Any predictions for the future?
Germany is the biggest country in Europe and therefore potentially the biggest market. Them moving towards a pilot project will help to remove the stigma around cannabis medically and thereafter recreationally. The Netherlands have chosen their ten growers which means that the stock that is bought by the coffee shops will be legal. The pilot project in Switzerland is well under way and seems to be running smoothly. In Europe we are therefore seeing that the medical market is growing and that it is supported and soon the data from the recreational projects will start coming in. The duty of the government is now to collect this data and show the proof that they want a better product, that they want to protect minors and that they want to suppress the black market. Once they have proven that, the progress of the recreational market will continue. I see this happening in Europe, but I also see this happening in Africa and other continents. I think that the economic South will play a big role in moving forward. This will only happen if the market opens for free trade. Everybody has their eye on Thailand even though the rest of Asia is very conservative. Tourism from China to Thailand will also help the normalization process. Lastly: It is also important to create a critical mass to change EU law. If Germany wants to change it, if Portugal wants to change it, if Czech Republic wants to change it then these countries must stand together and change EU law. Free trade is part of the Schengen agreement and must be pursued by all countries interested in this.
A final word?
There are currently 150-170 growers in Germany. Mostly they are one hit wonders. They grow one crop and cannot follow it up with a crop that is similar.
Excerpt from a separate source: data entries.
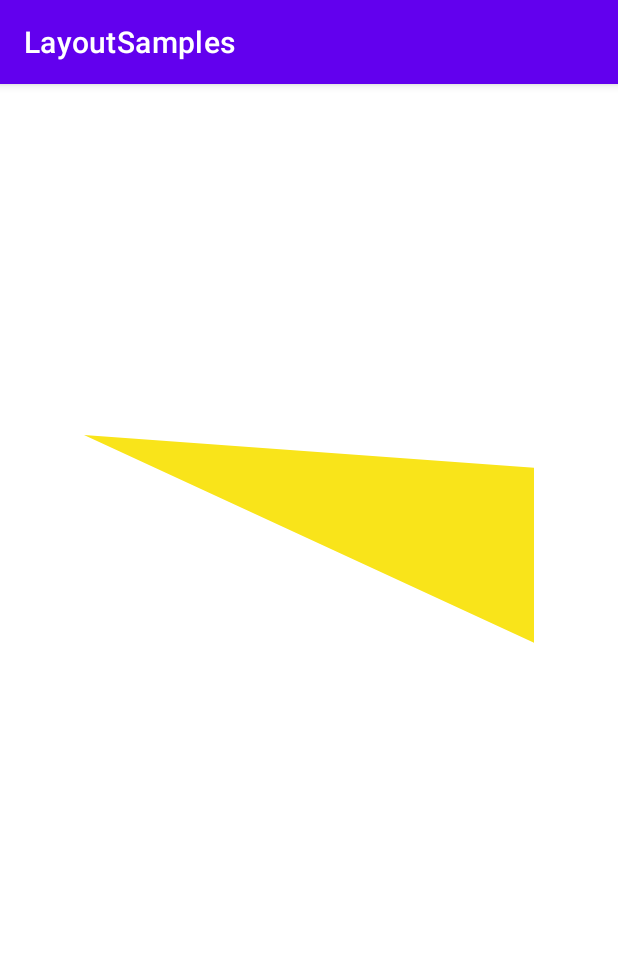
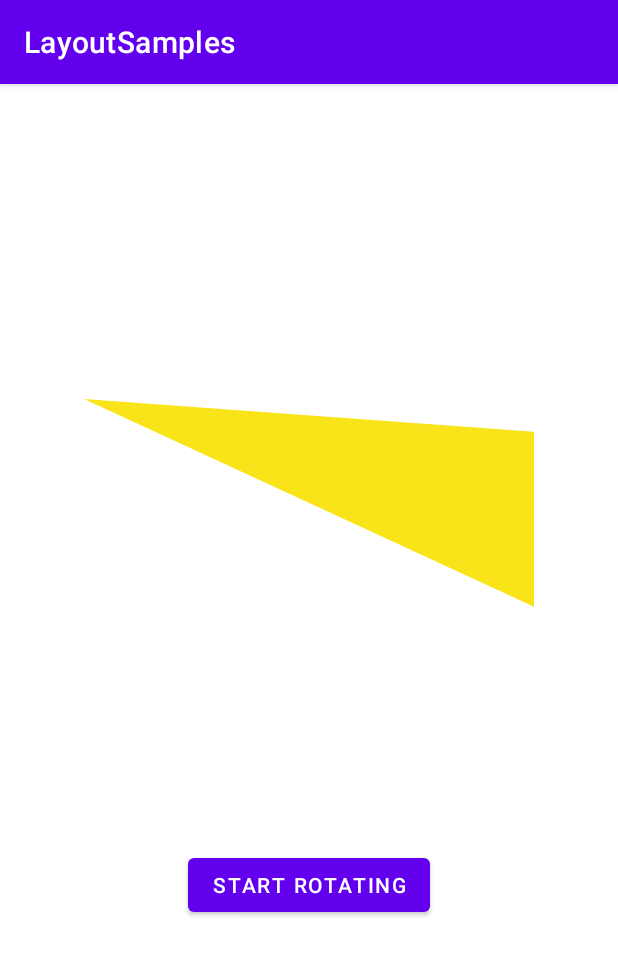
Before and after one commit to AnastasiaDro/coordinatorLayoutSample, an Android app: the screen it shows after launch (MainActivity), on a phone screen of 412 x 824 dp. Shown: the top 955 px of the screen. Run offline under Robolectric (Android 15) with nearby library versions, the phone set to English and light mode, and no system bars.

Commit message:
некрасиво, кое-как, но сделала

```diff
--- a/app/src/main/java/com/example/layoutsamples/MainActivity.kt
+++ b/app/src/main/java/com/example/layoutsamples/MainActivity.kt
@@ -2,18 +2,21 @@ package com.example.layoutsamples
 
 import androidx.appcompat.app.AppCompatActivity
 import android.os.Bundle
+import android.widget.Button
 
 class MainActivity : AppCompatActivity() {
     lateinit var triangleView : TriangleView
+    lateinit var animationBtn : Button
     override fun onCreate(savedInstanceState: Bundle?) {
         super.onCreate(savedInstanceState)
         setContentView(R.layout.custom_view_activity)
         triangleView = findViewById(R.id.triangle)
+        animationBtn = findViewById<Button?>(R.id.startAnimateBtn).apply {
+            setOnClickListener {
+                triangleView.startAnimation()
+        } }
     }
 
-    override fun onResume() {
-        super.onResume()
-        triangleView.startAnimation()
-    }
+
 
 }
--- a/app/src/main/java/com/example/layoutsamples/TriangleView.kt
+++ b/app/src/main/java/com/example/layoutsamples/TriangleView.kt
@@ -102,7 +102,7 @@ class TriangleView(context: Context, attrs: AttributeSet) : View(context, attrs
     }
 
     fun startAnimation() {
-        startAnimation(animation)
+        startAnimation(mAimation)
     }
 
 
--- a/app/src/main/res/anim/rotating.xml
+++ b/app/src/main/res/anim/rotating.xml
@@ -8,6 +8,8 @@
         android:pivotX="50%"
         android:pivotY="50%"
         android:startOffset="0"
-        android:toDegrees="360" />
+        android:toDegrees="360"
+        android:repeatCount="infinite"
+        android:repeatMode="restart" />
 
 </set>
--- a/app/src/main/res/layout/custom_view_activity.xml
+++ b/app/src/main/res/layout/custom_view_activity.xml
@@ -15,4 +15,11 @@
         custom:isAnimated="true"
         />
 
+    <Button
+        android:id="@+id/startAnimateBtn"
+        android:layout_width="wrap_content"
+        android:layout_height="wrap_content"
+        android:text="Start Rotating" />
+
+
 </LinearLayout>
```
Sustainable sales and revenue are only possible if you have the correct cannabis management software helping to have stable products in the end.